_Task requirements_: I need the number of lines in the data that contain the word "High", and nothing beyond it.

_Data records_:
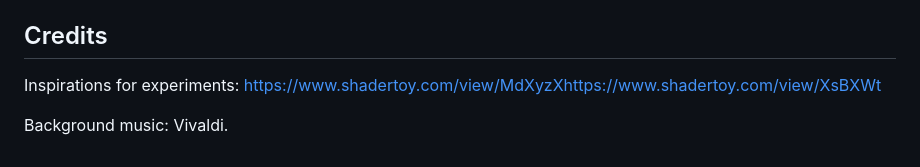
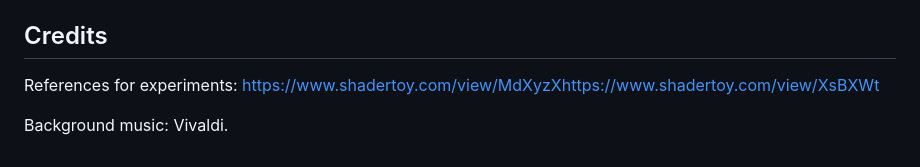
Before and after one commit to Overthrowing/Futile-March, a Markdown page: README.md, the part around the change. GitHub-like rendering.

```diff
--- a/README.md
+++ b/README.md
@@ -88,7 +88,7 @@ The game features a unique "Wi-Fi" button that demonstrates dynamic module loadi
 3.  This module then initializes `wifi.js`, which hooks into the DOM to control audio playback.
 
 ## Credits
-Inspirations for experiments:
+References for experiments:
 https://www.shadertoy.com/view/MdXyzXhttps://www.shadertoy.com/view/XsBXWt
 
 Background music: Vivaldi.
```
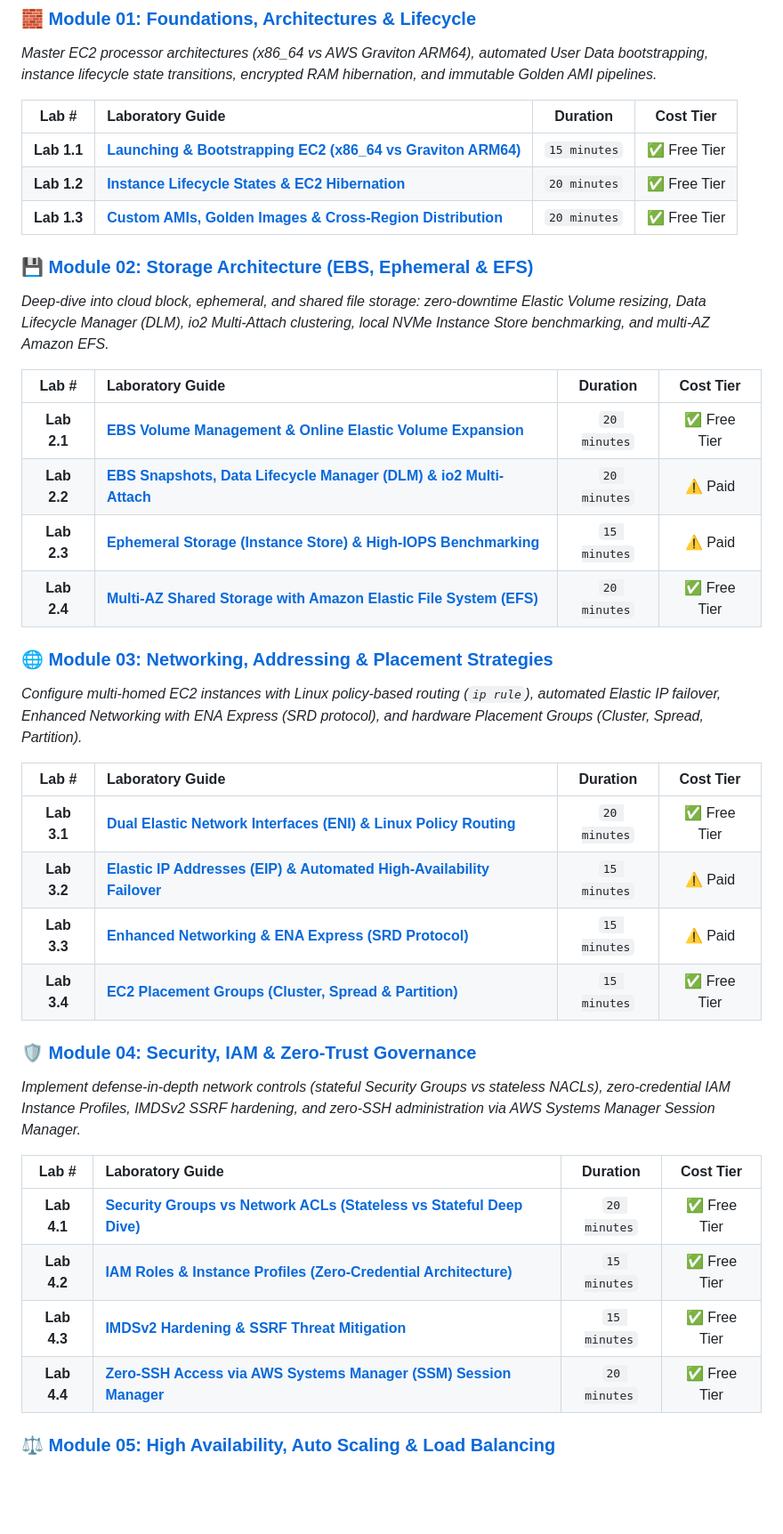
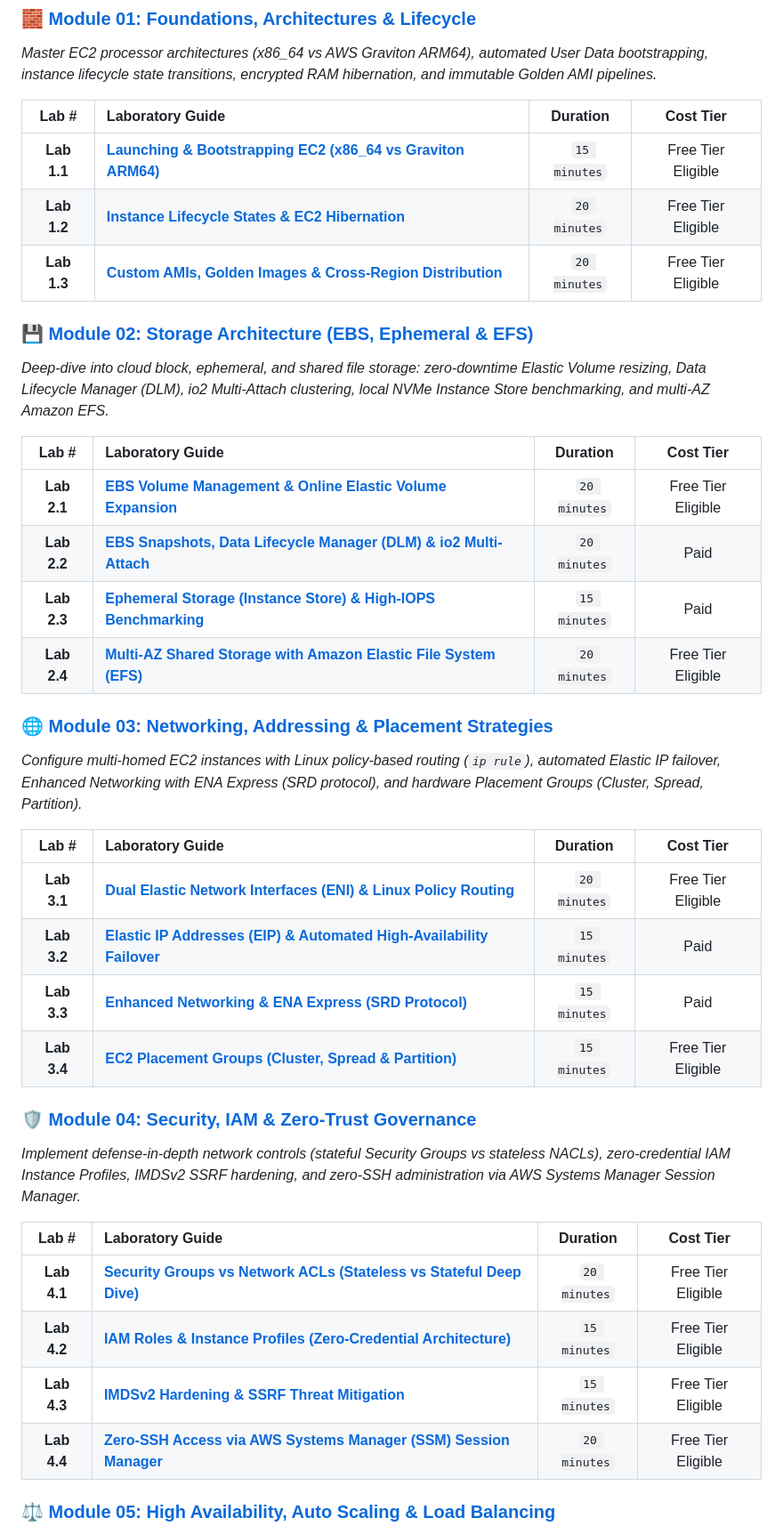
Before and after one commit to cyber-cloud-security/aws-labs, a Markdown page: EC2/README.md, the part around one of its changes. Shown at 89% size. GitHub-like rendering; blank space fills up the shorter version.

```diff
--- a/EC2/README.md
+++ b/EC2/README.md
@@ -108,39 +109,39 @@ _Master EC2 processor architectures (x86_64 vs AWS Graviton ARM64), automated Us
 
 | Lab # | Laboratory Guide | Duration | Cost Tier |
 | :---: | :--- | :---: | :---: |
-| **Lab 1.1** | **[Launching & Bootstrapping EC2 (x86_64 vs Graviton ARM64)](./module-01-fundamentals-and-lifecycle/lab-01-launch-and-bootstrap/README.md)** | `15 minutes` | ✅ Free Tier |
-| **Lab 1.2** | **[Instance Lifecycle States & EC2 Hibernation](./module-01-fundamentals-and-lifecycle/lab-02-lifecycle-and-hibernation/README.md)** | `20 minutes` | ✅ Free Tier |
-| **Lab 1.3** | **[Custom AMIs, Golden Images & Cross-Region Distribution](./module-01-fundamentals-and-lifecycle/lab-03-amis-and-image-builder/README.md)** | `20 minutes` | ✅ Free Tier |
+| **Lab 1.1** | **[Launching & Bootstrapping EC2 (x86_64 vs Graviton ARM64)](./module-01-fundamentals-and-lifecycle/lab-01-launch-and-bootstrap/README.md)** | `15 minutes` | Free Tier Eligible |
+| **Lab 1.2** | **[Instance Lifecycle States & EC2 Hibernation](./module-01-fundamentals-and-lifecycle/lab-02-lifecycle-and-hibernation/README.md)** | `20 minutes` | Free Tier Eligible |
+| **Lab 1.3** | **[Custom AMIs, Golden Images & Cross-Region Distribution](./module-01-fundamentals-and-lifecycle/lab-03-amis-and-image-builder/README.md)** | `20 minutes` | Free Tier Eligible |
 
 ### 💾 [Module 02: Storage Architecture (EBS, Ephemeral & EFS)](./module-02-storage-ebs-ephemeral-efs/README.md)
 _Deep-dive into cloud block, ephemeral, and shared file storage: zero-downtime Elastic Volume resizing, Data Lifecycle Manager (DLM), io2 Multi-Attach clustering, local NVMe Instance Store benchmarking, and multi-AZ Amazon EFS._
 
 | Lab # | Laboratory Guide | Duration | Cost Tier |
 | :---: | :--- | :---: | :---: |
-| **Lab 2.1** | **[EBS Volume Management & Online Elastic Volume Expansion](./module-02-storage-ebs-ephemeral-efs/lab-01-ebs-elastic-volumes/README.md)** | `20 minutes` | ✅ Free Tier |
-| **Lab 2.2** | **[EBS Snapshots, Data Lifecycle Manager (DLM) & io2 Multi-Attach](./module-02-storage-ebs-ephemeral-efs/lab-02-snapshots-dlm-multiattach/README.md)** | `20 minutes` | ⚠️ Paid |
-| **Lab 2.3** | **[Ephemeral Storage (Instance Store) & High-IOPS Benchmarking](./module-02-storage-ebs-ephemeral-efs/lab-03-instance-store-ephemeral/README.md)** | `15 minutes` | ⚠️ Paid |
-| **Lab 2.4** | **[Multi-AZ Shared Storage with Amazon Elastic File System (EFS)](./module-02-storage-ebs-ephemeral-efs/lab-04-efs-shared-filesystem/README.md)** | `20 minutes` | ✅ Free Tier |
+| **Lab 2.1** | **[EBS Volume Management & Online Elastic Volume Expansion](./module-02-storage-ebs-ephemeral-efs/lab-01-ebs-elastic-volumes/README.md)** | `20 minutes` | Free Tier Eligible |
+| **Lab 2.2** | **[EBS Snapshots, Data Lifecycle Manager (DLM) & io2 Multi-Attach](./module-02-storage-ebs-ephemeral-efs/lab-02-snapshots-dlm-multiattach/README.md)** | `20 minutes` | Paid |
+| **Lab 2.3** | **[Ephemeral Storage (Instance Store) & High-IOPS Benchmarking](./module-02-storage-ebs-ephemeral-efs/lab-03-instance-store-ephemeral/README.md)** | `15 minutes` | Paid |
+| **Lab 2.4** | **[Multi-AZ Shared Storage with Amazon Elastic File System (EFS)](./module-02-storage-ebs-ephemeral-efs/lab-04-efs-shared-filesystem/README.md)** | `20 minutes` | Free Tier Eligible |
 
 ### 🌐 [Module 03: Networking, Addressing & Placement Strategies](./module-03-networking-eni-placement/README.md)
 _Configure multi-homed EC2 instances with Linux policy-based routing (`ip rule`), automated Elastic IP failover, Enhanced Networking with ENA Express (SRD protocol), and hardware Placement Groups (Cluster, Spread, Partition)._
 
 | Lab # | Laboratory Guide | Duration | Cost Tier |
 | :---: | :--- | :---: | :---: |
-| **Lab 3.1** | **[Dual Elastic Network Interfaces (ENI) & Linux Policy Routing](./module-03-networking-eni-placement/lab-01-dual-eni-routing/README.md)** | `20 minutes` | ✅ Free Tier |
-| **Lab 3.2** | **[Elastic IP Addresses (EIP) & Automated High-Availability Failover](./module-03-networking-eni-placement/lab-02-elastic-ips-ha/README.md)** | `15 minutes` | ⚠️ Paid |
-| **Lab 3.3** | **[Enhanced Networking & ENA Express (SRD Protocol)](./module-03-networking-eni-placement/lab-03-enhanced-networking-ena/README.md)** | `15 minutes` | ⚠️ Paid |
-| **Lab 3.4** | **[EC2 Placement Groups (Cluster, Spread & Partition)](./module-03-networking-eni-placement/lab-04-placement-groups/README.md)** | `15 minutes` | ✅ Free Tier |
+| **Lab 3.1** | **[Dual Elastic Network Interfaces (ENI) & Linux Policy Routing](./module-03-networking-eni-placement/lab-01-dual-eni-routing/README.md)** | `20 minutes` | Free Tier Eligible |
+| **Lab 3.2** | **[Elastic IP Addresses (EIP) & Automated High-Availability Failover](./module-03-networking-eni-placement/lab-02-elastic-ips-ha/README.md)** | `15 minutes` | Paid |
+| **Lab 3.3** | **[Enhanced Networking & ENA Express (SRD Protocol)](./module-03-networking-eni-placement/lab-03-enhanced-networking-ena/README.md)** | `15 minutes` | Paid |
+| **Lab 3.4** | **[EC2 Placement Groups (Cluster, Spread & Partition)](./module-03-networking-eni-placement/lab-04-placement-groups/README.md)** | `15 minutes` | Free Tier Eligible |
 
 ### 🛡️ [Module 04: Security, IAM & Zero-Trust Governance](./module-04-security-iam-ssm/README.md)
 _Implement defense-in-depth network controls (stateful Security Groups vs stateless NACLs), zero-credential IAM Instance Profiles, IMDSv2 SSRF hardening, and zero-SSH administration via AWS Systems Manager Session Manager._
 
 | Lab # | Laboratory Guide | Duration | Cost Tier |
 | :---: | :--- | :---: | :---: |
-| **Lab 4.1** | **[Security Groups vs Network ACLs (Stateless vs Stateful Deep Dive)](./module-04-security-iam-ssm/lab-01-security-groups-nacls/README.md)** | `20 minutes` | ✅ Free Tier |
-| **Lab 4.2** | **[IAM Roles & Instance Profiles (Zero-Credential Architecture)](./module-04-security-iam-ssm/lab-02-iam-roles-instance-profiles/README.md)** | `15 minutes` | ✅ Free Tier |
-| **Lab 4.3** | **[IMDSv2 Hardening & SSRF Threat Mitigation](./module-04-security-iam-ssm/lab-03-imdsv2-hardening/README.md)** | `15 minutes` | ✅ Free Tier |
-| **Lab 4.4** | **[Zero-SSH Access via AWS Systems Manager (SSM) Session Manager](./module-04-security-iam-ssm/lab-04-ssm-session-manager/README.md)** | `20 minutes` | ✅ Free Tier |
+| **Lab 4.1** | **[Security Groups vs Network ACLs (Stateless vs Stateful Deep Dive)](./module-04-security-iam-ssm/lab-01-security-groups-nacls/README.md)** | `20 minutes` | Free Tier Eligible |
+| **Lab 4.2** | **[IAM Roles & Instance Profiles (Zero-Credential Architecture)](./module-04-security-iam-ssm/lab-02-iam-roles-instance-profiles/README.md)** | `15 minutes` | Free Tier Eligible |
+| **Lab 4.3** | **[IMDSv2 Hardening & SSRF Threat Mitigation](./module-04-security-iam-ssm/lab-03-imdsv2-hardening/README.md)** | `15 minutes` | Free Tier Eligible |
+| **Lab 4.4** | **[Zero-SSH Access via AWS Systems Manager (SSM) Session Manager](./module-04-security-iam-ssm/lab-04-ssm-session-manager/README.md)** | `20 minutes` | Free Tier Eligible |
 
 ### ⚖️ [Module 05: High Availability, Auto Scaling & Load Balancing](./module-05-ha-asg-alb/README.md)
 _Architect self-healing, multi-AZ compute fleets using versioned Launch Templates, Application Load Balancers (ALB), Target Tracking dynamic scaling policies, and ASG Termination Lifecycle Hooks for graceful state drainage._
```
Also changed, not shown: other parts of EC2/README.md (+14 -13 lines), README.md (+9 -4 lines).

_Exercise response_: 5